What does it mean to examine the possibilities of deep friendship—love, even—through the lens of a queer interracial reckoning with our silences? To opt for a kind of witness that exposes the violence of intimacies, a form of “domestic” violence that exists between black/brown and white people?
Now in my second pregnancy, I am turning to fiction, in particular a spate of recently published novels that portray the challenges of the postpartum period and early motherhood, to make sense of my attempts to hold together the identities of writer and mother.
"I recalled Jorge Luis Borges’s ‘Tlön, Uqbar, Orbis Tertius’ when trying to make sense of my daughter’s intellectual disability as defined by the Diagnostic and Statistical Manual of Mental Disorders. Like Orbis Tertius, the DSM seemed to me like a product of a secret society gradually working to shape
On March 29, 1832, Ralph Waldo Emerson visited the tomb of his wife, Ellen, and opened her coffin. Twenty-five years later, Emerson once again opened the lid of a coffin—this time his son’s.
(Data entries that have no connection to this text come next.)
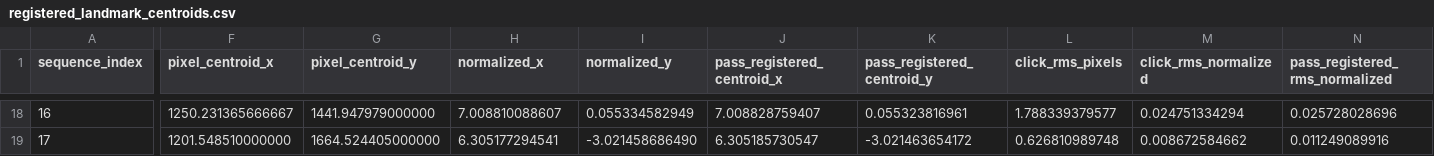
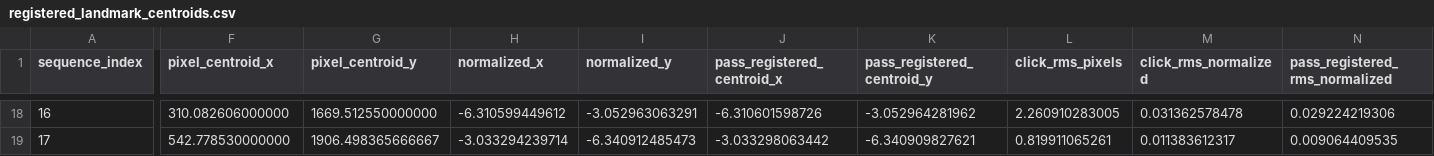
Before and after one commit to salahealer9/new-jerusalem-geometry, a CSV file: data/calibration/figure14/derived/registered_landmark_centroids.csv, drawn as a sheet; only a part is shown, gaps mark what is left out; the diff covers the shown part only; the diff names each change by its address in the sheet, - before the commit and + after, or states it on an @@ line.

```diff
--- a/data/calibration/figure14/derived/registered_landmark_centroids.csv
+++ b/data/calibration/figure14/derived/registered_landmark_centroids.csv
-F18 (pixel_centroid_x): 1250.231365666667
+F18 (pixel_centroid_x): 310.082606000000
-G18 (pixel_centroid_y): 1441.947979000000
+G18 (pixel_centroid_y): 1669.512550000000
-H18 (normalized_x): 7.008810088607
+H18 (normalized_x): -6.310599449612
-I18 (normalized_y): 0.055334582949
+I18 (normalized_y): -3.052963063291
-J18 (pass_registered_centroid_x): 7.008828759407
+J18 (pass_registered_centroid_x): -6.310601598726
-K18 (pass_registered_centroid_y): 0.055323816961
+K18 (pass_registered_centroid_y): -3.052964281962
-L18 (click_rms_pixels): 1.788339379577
+L18 (click_rms_pixels): 2.260910283005
-M18 (click_rms_normalized): 0.024751334294
+M18 (click_rms_normalized): 0.031362578478
-N18 (pass_registered_rms_normalized): 0.025728028696
+N18 (pass_registered_rms_normalized): 0.029224219306
-F19 (pixel_centroid_x): 1201.548510000000
+F19 (pixel_centroid_x): 542.778530000000
-G19 (pixel_centroid_y): 1664.524405000000
+G19 (pixel_centroid_y): 1906.498365666667
-H19 (normalized_x): 6.305177294541
+H19 (normalized_x): -3.033294239714
-I19 (normalized_y): -3.021458686490
+I19 (normalized_y): -6.340912485473
-J19 (pass_registered_centroid_x): 6.305185730547
+J19 (pass_registered_centroid_x): -3.033298063442
-K19 (pass_registered_centroid_y): -3.021463654172
+K19 (pass_registered_centroid_y): -6.340909827621
-L19 (click_rms_pixels): 0.626810989748
+L19 (click_rms_pixels): 0.819911065261
-M19 (click_rms_normalized): 0.008672584662
+M19 (click_rms_normalized): 0.011383612317
-N19 (pass_registered_rms_normalized): 0.011249089916
+N19 (pass_registered_rms_normalized): 0.009064409535
```
Also changed, not shown: 180 edited cells elsewhere in this file, data/calibration/figure14/derived/affine_registration_summary.csv, 10 other files.
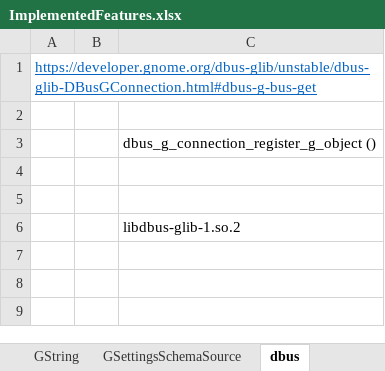
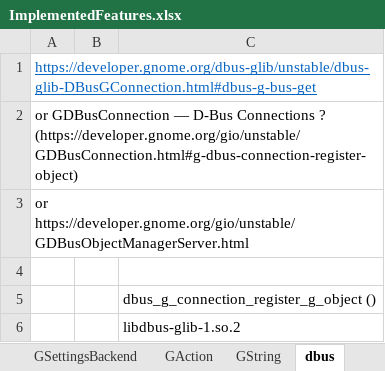
Before and after one commit to Nordes/HoNoSoFt.LibGio.Bindings, an Excel workbook: ImplementedFeatures.xlsx, sheet dbus, drawn as a sheet; values as stored, in another font and other column widths than the file's, no borders; removed rows and columns are numbered as before the commit, all else as after; the diff names each change by its address in the sheet, - before the commit and + after, or states it on an @@ line.

```diff
--- a/ImplementedFeatures.xlsx (sheet dbus)
+++ b/ImplementedFeatures.xlsx (sheet dbus)
+row 2: or GDBusConnection — D-Bus Connections ? (https://developer.gnome.org/gio/unstable/GDBusConnection.html#g-dbus-connection-register-object)
+row 3: or https://developer.gnome.org/gio/unstable/GDBusObjectManagerServer.html
-row 4: (empty)
-row 5: (empty)
```
Also changed, not shown: sheet GSettings, sheet GVariantType, sheet GVariant, sheet GAction, sheet GSettingsBackend, other sheet tabs, 18 other files.
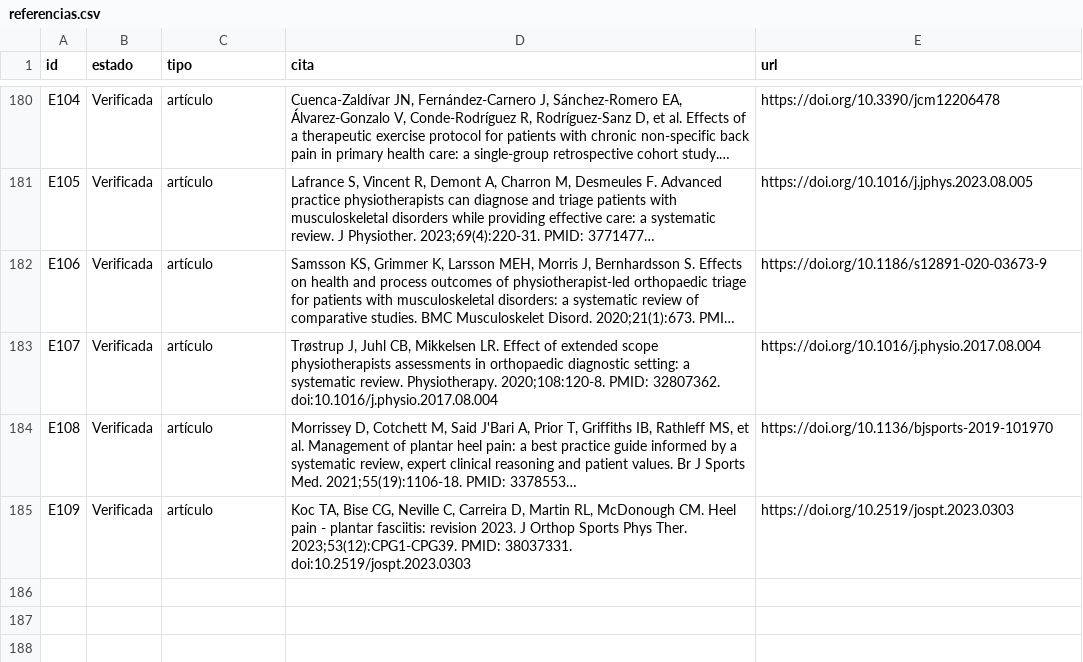
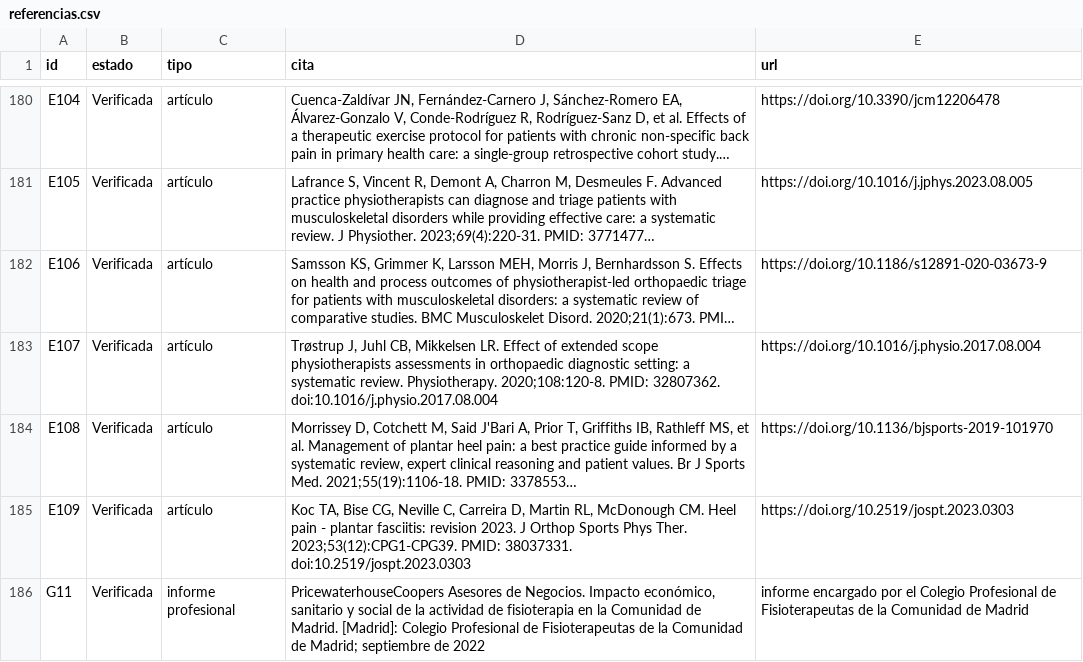
Before and after one commit to drraulferrer/Proyectos, a CSV file: fisioterapia-ap-ministerio/documento/datos/referencias.csv, drawn as a sheet; only a part is shown, gaps mark what is left out; long unchanged cells end in …; the diff names each change by its address in the sheet, - before the commit and + after, or states it on an @@ line.

```diff
--- a/fisioterapia-ap-ministerio/documento/datos/referencias.csv
+++ b/fisioterapia-ap-ministerio/documento/datos/referencias.csv
+row 186: G11 | Verificada | informe profesional | PricewaterhouseCoopers Asesores de Negocios. Impacto económico, sanitario y social de la actividad de fisioterapia en la Comunidad de Madrid. [Madrid]: Colegio Profesional de Fisioterapeutas de la Comunidad de Madrid; septiembre de 2022 | informe encargado por el Colegio Profesional de Fisioterapeutas de la Comunidad de Madrid
```
Also changed, not shown: fisioterapia-ap-ministerio/documento/datos/cifras.csv, 3 other files.
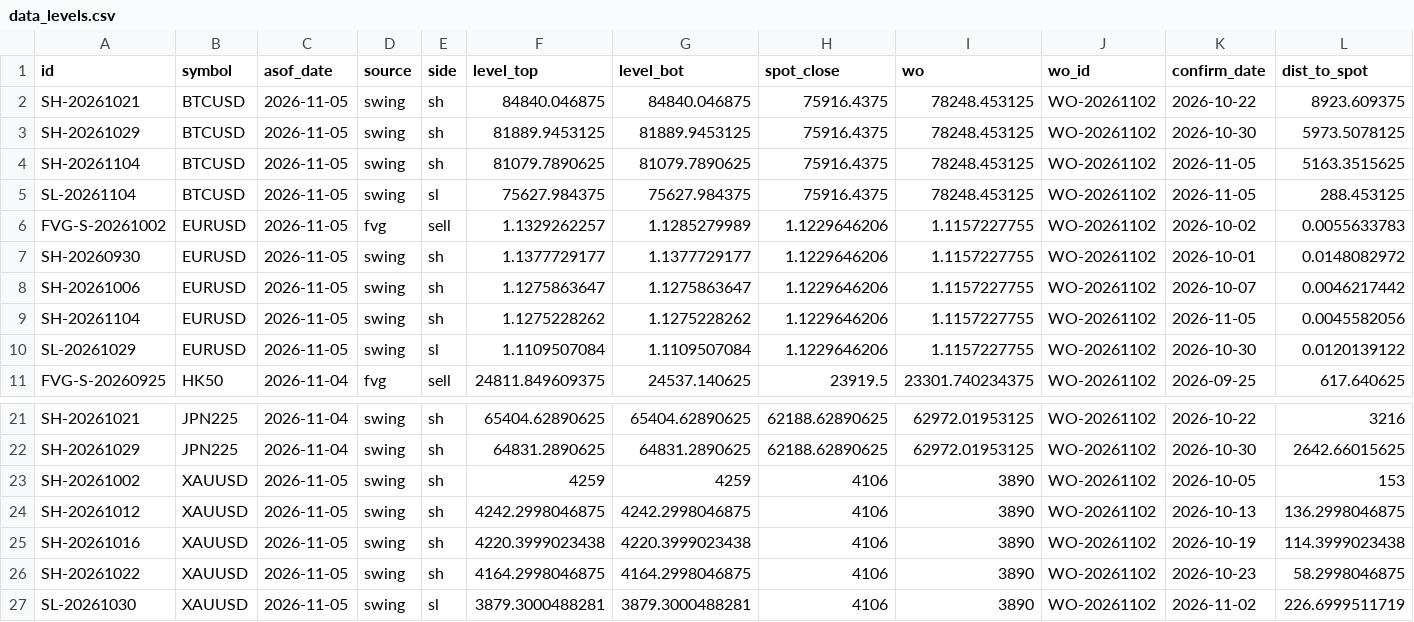
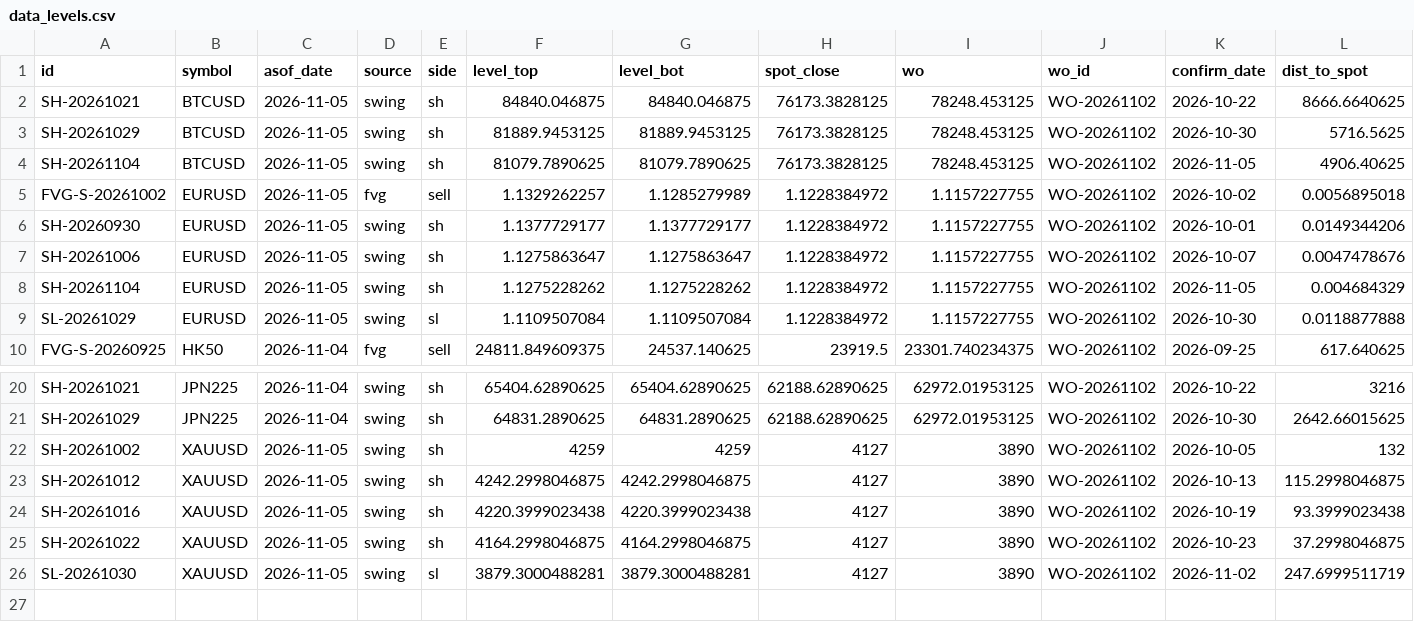
Before and after one commit to keenewong-ai/xauusd-bounce-live, a CSV file: data_levels.csv, drawn as a sheet; only a part is shown, gaps mark what is left out.

```diff
--- a/data_levels.csv
+++ b/data_levels.csv
@@ -1,11 +1,10 @@
 id,symbol,asof_date,source,side,level_top,level_bot,spot_close,wo,wo_id,confirm_date,dist_to_spot
-SH-20261021,BTCUSD,2026-11-05,swing,sh,84840.046875,84840.046875,75916.4375,78248.453125,WO-20261102,2026-10-22,8923.609375
-SH-20261029,BTCUSD,2026-11-05,swing,sh,81889.9453125,81889.9453125,75916.4375,78248.453125,WO-20261102,2026-10-30,5973.5078125
-SH-20261104,BTCUSD,2026-11-05,swing,sh,81079.7890625,81079.7890625,75916.4375,78248.453125,WO-20261102,2026-11-05,5163.3515625
-SL-20261104,BTCUSD,2026-11-05,swing,sl,75627.984375,75627.984375,75916.4375,78248.453125,WO-20261102,2026-11-05,288.453125
-FVG-S-20261002,EURUSD,2026-11-05,fvg,sell,1.1329262257,1.1285279989,1.1229646206,1.1157227755,WO-20261102,2026-10-02,0.0055633783
-SH-20260930,EURUSD,2026-11-05,swing,sh,1.1377729177,1.1377729177,1.1229646206,1.1157227755,WO-20261102,2026-10-01,0.0148082972
-SH-20261006,EURUSD,2026-11-05,swing,sh,1.1275863647,1.1275863647,1.1229646206,1.1157227755,WO-20261102,2026-10-07,0.0046217442
-SH-20261104,EURUSD,2026-11-05,swing,sh,1.1275228262,1.1275228262,1.1229646206,1.1157227755,WO-20261102,2026-11-05,0.0045582056
-SL-20261029,EURUSD,2026-11-05,swing,sl,1.1109507084,1.1109507084,1.1229646206,1.1157227755,WO-20261102,2026-10-30,0.0120139122
+SH-20261021,BTCUSD,2026-11-05,swing,sh,84840.046875,84840.046875,76173.3828125,78248.453125,WO-20261102,2026-10-22,8666.6640625
+SH-20261029,BTCUSD,2026-11-05,swing,sh,81889.9453125,81889.9453125,76173.3828125,78248.453125,WO-20261102,2026-10-30,5716.5625
+SH-20261104,BTCUSD,2026-11-05,swing,sh,81079.7890625,81079.7890625,76173.3828125,78248.453125,WO-20261102,2026-11-05,4906.40625
+FVG-S-20261002,EURUSD,2026-11-05,fvg,sell,1.1329262257,1.1285279989,1.1228384972,1.1157227755,WO-20261102,2026-10-02,0.0056895018
+SH-20260930,EURUSD,2026-11-05,swing,sh,1.1377729177,1.1377729177,1.1228384972,1.1157227755,WO-20261102,2026-10-01,0.0149344206
+SH-20261006,EURUSD,2026-11-05,swing,sh,1.1275863647,1.1275863647,1.1228384972,1.1157227755,WO-20261102,2026-10-07,0.0047478676
+SH-20261104,EURUSD,2026-11-05,swing,sh,1.1275228262,1.1275228262,1.1228384972,1.1157227755,WO-20261102,2026-11-05,0.004684329
+SL-20261029,EURUSD,2026-11-05,swing,sl,1.1109507084,1.1109507084,1.1228384972,1.1157227755,WO-20261102,2026-10-30,0.0118877888
 FVG-S-20260925,HK50,2026-11-04,fvg,sell,24811.849609375,24537.140625,23919.5,23301.740234375,WO-20261102,2026-09-25,617.640625
@@ -22,6 +21,6 @@ SH-20261021,JPN225,2026-11-04,swing,sh,65404.62890625,65404.62890625,62188.62890
 SH-20261029,JPN225,2026-11-04,swing,sh,64831.2890625,64831.2890625,62188.62890625,62972.01953125,WO-20261102,2026-10-30,2642.66015625
-SH-20261002,XAUUSD,2026-11-05,swing,sh,4259,4259,4106,3890,WO-20261102,2026-10-05,153
-SH-20261012,XAUUSD,2026-11-05,swing,sh,4242.2998046875,4242.2998046875,4106,3890,WO-20261102,2026-10-13,136.2998046875
-SH-20261016,XAUUSD,2026-11-05,swing,sh,4220.3999023438,4220.3999023438,4106,3890,WO-20261102,2026-10-19,114.3999023438
-SH-20261022,XAUUSD,2026-11-05,swing,sh,4164.2998046875,4164.2998046875,4106,3890,WO-20261102,2026-10-23,58.2998046875
-SL-20261030,XAUUSD,2026-11-05,swing,sl,3879.3000488281,3879.3000488281,4106,3890,WO-20261102,2026-11-02,226.6999511719
+SH-20261002,XAUUSD,2026-11-05,swing,sh,4259,4259,4127,3890,WO-20261102,2026-10-05,132
+SH-20261012,XAUUSD,2026-11-05,swing,sh,4242.2998046875,4242.2998046875,4127,3890,WO-20261102,2026-10-13,115.2998046875
+SH-20261016,XAUUSD,2026-11-05,swing,sh,4220.3999023438,4220.3999023438,4127,3890,WO-20261102,2026-10-19,93.3999023438
+SH-20261022,XAUUSD,2026-11-05,swing,sh,4164.2998046875,4164.2998046875,4127,3890,WO-20261102,2026-10-23,37.2998046875
+SL-20261030,XAUUSD,2026-11-05,swing,sl,3879.3000488281,3879.3000488281,4127,3890,WO-20261102,2026-11-02,247.6999511719
```
Also changed, not shown: data_hist.csv, 2 other files.
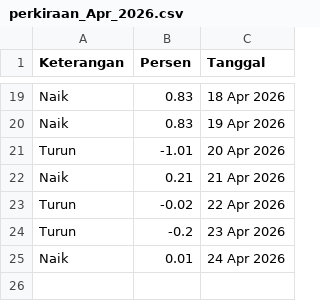
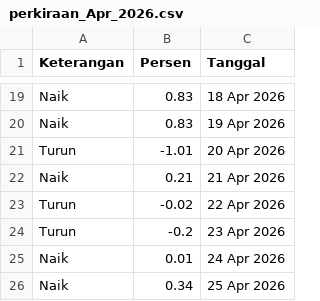
Before and after one commit to magnileat/hargaemas, a CSV file: perkiraan_Apr_2026.csv, drawn as a sheet; only a part is shown, gaps mark what is left out; the diff names each change by its address in the sheet, - before the commit and + after, or states it on an @@ line.

Commit message:
Update via Shortcut

```diff
--- a/perkiraan_Apr_2026.csv
+++ b/perkiraan_Apr_2026.csv
+row 26: Naik | 0.34 | 25 Apr 2026
```
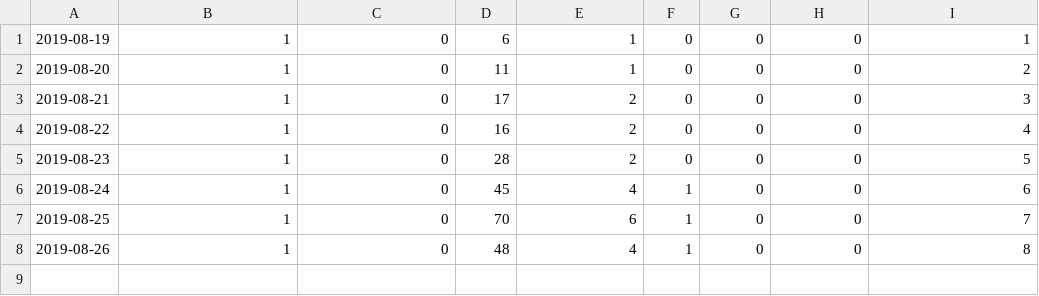
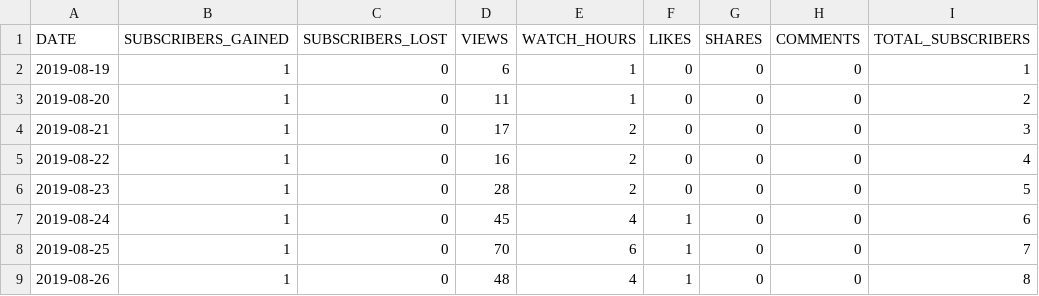
Before and after one commit to chdb123/streamlit_practice, a CSV file: .devcontainer /streamlit_practice.csv, drawn as a sheet.

Commit message:
Update streamlit_practice.csv

```diff
--- a/.devcontainer /streamlit_practice.csv
+++ b/.devcontainer /streamlit_practice.csv
@@ -1 +1,2 @@
+DATE,SUBSCRIBERS_GAINED,SUBSCRIBERS_LOST,VIEWS,WATCH_HOURS,LIKES,SHARES,COMMENTS,TOTAL_SUBSCRIBERS
 2019-08-19,1,0,6,1,0,0,0,1
```
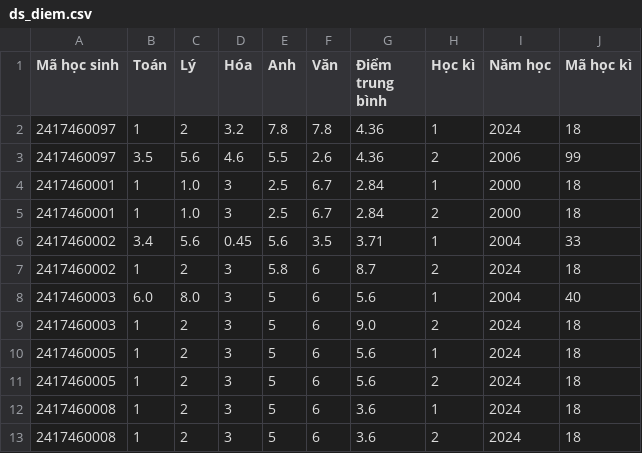
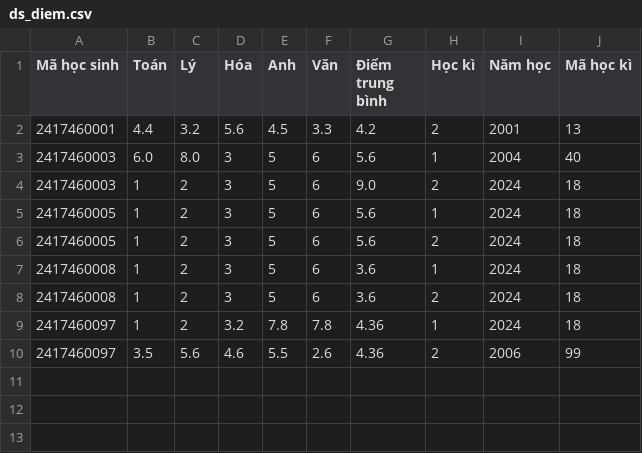
Before and after one commit to NQT2006/NHOM04, a CSV file: csv_file/ds_diem.csv, drawn as a sheet.

```diff
--- a/csv_file/ds_diem.csv
+++ b/csv_file/ds_diem.csv
@@ -1,8 +1,3 @@
 Mã học sinh,Toán,Lý,Hóa,Anh,Văn,Điểm trung bình,Học kì,Năm học,Mã học kì
-2417460097,1,2,3.2,7.8,7.8,4.36,1,2024,18
-2417460097,3.5,5.6,4.6,5.5,2.6,4.36,2,2006,99
-2417460001,1,1.0,3,2.5,6.7,2.84,1,2000,18
-2417460001,1,1.0,3,2.5,6.7,2.84,2,2000,18
-2417460002,3.4,5.6,0.45,5.6,3.5,3.71,1,2004,33
-2417460002,1,2,3,5.8,6,8.7,2,2024,18
+2417460001,4.4,3.2,5.6,4.5,3.3,4.2,2,2001,13
 2417460003,6.0,8.0,3,5,6,5.6,1,2004,40
@@ -13 +8,3 @@ Mã học sinh,Toán,Lý,Hóa,Anh,Văn,Điểm trung bình,Học kì,Năm học,
 2417460008,1,2,3,5,6,3.6,2,2024,18
+2417460097,1,2,3.2,7.8,7.8,4.36,1,2024,18
+2417460097,3.5,5.6,4.6,5.5,2.6,4.36,2,2006,99
```
Also changed, not shown: 8 other files.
I imagine there is something about my grandmother that would have resisted translation. The best way I know to understand her, the site where my retina and hers overlap, is in language.
Nearly half a century apart, Rumer Godden and E.F. Benson each moved into a house that could never seem to forget its first master, whose traces still filled its rooms. And so they made themselves at home as best they could—by writing ghost stories at Henry James’s desk.
When voicedness in art is tied to vulnerability in life, exposure—and not evasion, denial, and declarative muteness—ensures survival.
Jaquira Díaz’s 2019 memoir resonated deeply with me in a way that a bronzed Al Pacino never could, and that a book never had.
I can understand why Roland Barthes, like many others, may have second-guessed the veracity of his migraines, this extreme—invisible—pain. Even with the blinds drawn, lying on my bed with a cold washcloth across my forehead, I wonder if what I am feeling is real.
Henry Wadsworth Longfellow’s weather reports document a lifelong fascination, even partnership, with the weather acting as the writer’s trusted, often fickle, companion and muse. The ritual documentation of the daily weather reveals Longfellow’s creative process and his failed attempts at separating his private life from the published prose and